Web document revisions
__________
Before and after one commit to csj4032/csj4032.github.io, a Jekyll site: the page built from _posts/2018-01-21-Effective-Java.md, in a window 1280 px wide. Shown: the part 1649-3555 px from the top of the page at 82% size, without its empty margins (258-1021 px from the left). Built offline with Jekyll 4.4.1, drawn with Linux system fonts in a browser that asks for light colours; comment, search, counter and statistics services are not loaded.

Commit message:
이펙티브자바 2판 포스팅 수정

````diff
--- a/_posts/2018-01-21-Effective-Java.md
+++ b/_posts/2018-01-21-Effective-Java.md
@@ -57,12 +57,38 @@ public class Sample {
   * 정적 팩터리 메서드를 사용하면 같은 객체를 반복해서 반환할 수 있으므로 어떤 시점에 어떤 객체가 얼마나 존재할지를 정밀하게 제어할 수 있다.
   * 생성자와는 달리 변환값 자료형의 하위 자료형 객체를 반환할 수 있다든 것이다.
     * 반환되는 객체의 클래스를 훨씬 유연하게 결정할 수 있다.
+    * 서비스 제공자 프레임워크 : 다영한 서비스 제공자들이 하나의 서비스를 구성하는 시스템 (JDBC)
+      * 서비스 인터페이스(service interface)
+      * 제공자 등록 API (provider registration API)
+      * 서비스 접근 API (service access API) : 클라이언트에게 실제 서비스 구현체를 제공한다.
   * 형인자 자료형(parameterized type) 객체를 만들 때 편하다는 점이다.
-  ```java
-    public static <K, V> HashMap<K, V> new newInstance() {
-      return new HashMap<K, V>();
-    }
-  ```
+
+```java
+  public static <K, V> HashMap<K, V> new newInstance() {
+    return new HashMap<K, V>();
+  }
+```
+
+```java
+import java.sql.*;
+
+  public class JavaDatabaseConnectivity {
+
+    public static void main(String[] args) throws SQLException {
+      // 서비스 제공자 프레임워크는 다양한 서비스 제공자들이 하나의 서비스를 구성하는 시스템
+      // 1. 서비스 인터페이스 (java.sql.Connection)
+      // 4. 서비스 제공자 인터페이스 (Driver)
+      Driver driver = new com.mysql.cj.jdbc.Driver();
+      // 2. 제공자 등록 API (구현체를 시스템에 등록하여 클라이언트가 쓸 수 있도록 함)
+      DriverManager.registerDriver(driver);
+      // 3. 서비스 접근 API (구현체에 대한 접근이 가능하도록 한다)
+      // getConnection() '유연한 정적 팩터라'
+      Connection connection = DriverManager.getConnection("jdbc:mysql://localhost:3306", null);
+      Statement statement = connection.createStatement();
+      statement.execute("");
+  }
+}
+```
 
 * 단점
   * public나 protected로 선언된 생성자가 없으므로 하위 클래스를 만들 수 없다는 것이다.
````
__________
WHAT THE EXERCISE ASKS
Every entry above should be retyped exactly as it appears.

RESPONSE BOX
Before and after one commit to csj4032/csj4032.github.io, a Jekyll site: the page built from _posts/2018-01-21-Effective-Java.md, in a window 1280 px wide. Shown: the part 1649-3555 px from the top of the page at 82% size, without its empty margins (258-1021 px from the left). Built offline with Jekyll 4.4.1, drawn with Linux system fonts in a browser that asks for light colours; comment, search, counter and statistics services are not loaded.

Commit message:
이펙티브자바 2판 포스팅 수정

````diff
--- a/_posts/2018-01-21-Effective-Java.md
+++ b/_posts/2018-01-21-Effective-Java.md
@@ -57,12 +57,38 @@ public class Sample {
   * 정적 팩터리 메서드를 사용하면 같은 객체를 반복해서 반환할 수 있으므로 어떤 시점에 어떤 객체가 얼마나 존재할지를 정밀하게 제어할 수 있다.
   * 생성자와는 달리 변환값 자료형의 하위 자료형 객체를 반환할 수 있다든 것이다.
     * 반환되는 객체의 클래스를 훨씬 유연하게 결정할 수 있다.
+    * 서비스 제공자 프레임워크 : 다영한 서비스 제공자들이 하나의 서비스를 구성하는 시스템 (JDBC)
+      * 서비스 인터페이스(service interface)
+      * 제공자 등록 API (provider registration API)
+      * 서비스 접근 API (service access API) : 클라이언트에게 실제 서비스 구현체를 제공한다.
   * 형인자 자료형(parameterized type) 객체를 만들 때 편하다는 점이다.
-  ```java
-    public static <K, V> HashMap<K, V> new newInstance() {
-      return new HashMap<K, V>();
-    }
-  ```
+
+```java
+  public static <K, V> HashMap<K, V> new newInstance() {
+    return new HashMap<K, V>();
+  }
+```
+
+```java
+import java.sql.*;
+
+  public class JavaDatabaseConnectivity {
+
+    public static void main(String[] args) throws SQLException {
+      // 서비스 제공자 프레임워크는 다양한 서비스 제공자들이 하나의 서비스를 구성하는 시스템
+      // 1. 서비스 인터페이스 (java.sql.Connection)
+      // 4. 서비스 제공자 인터페이스 (Driver)
+      Driver driver = new com.mysql.cj.jdbc.Driver();
+      // 2. 제공자 등록 API (구현체를 시스템에 등록하여 클라이언트가 쓸 수 있도록 함)
+      DriverManager.registerDriver(driver);
+      // 3. 서비스 접근 API (구현체에 대한 접근이 가능하도록 한다)
+      // getConnection() '유연한 정적 팩터라'
+      Connection connection = DriverManager.getConnection("jdbc:mysql://localhost:3306", null);
+      Statement statement = connection.createStatement();
+      statement.execute("");
+  }
+}
+```
 
 * 단점
   * public나 protected로 선언된 생성자가 없으므로 하위 클래스를 만들 수 없다는 것이다.
````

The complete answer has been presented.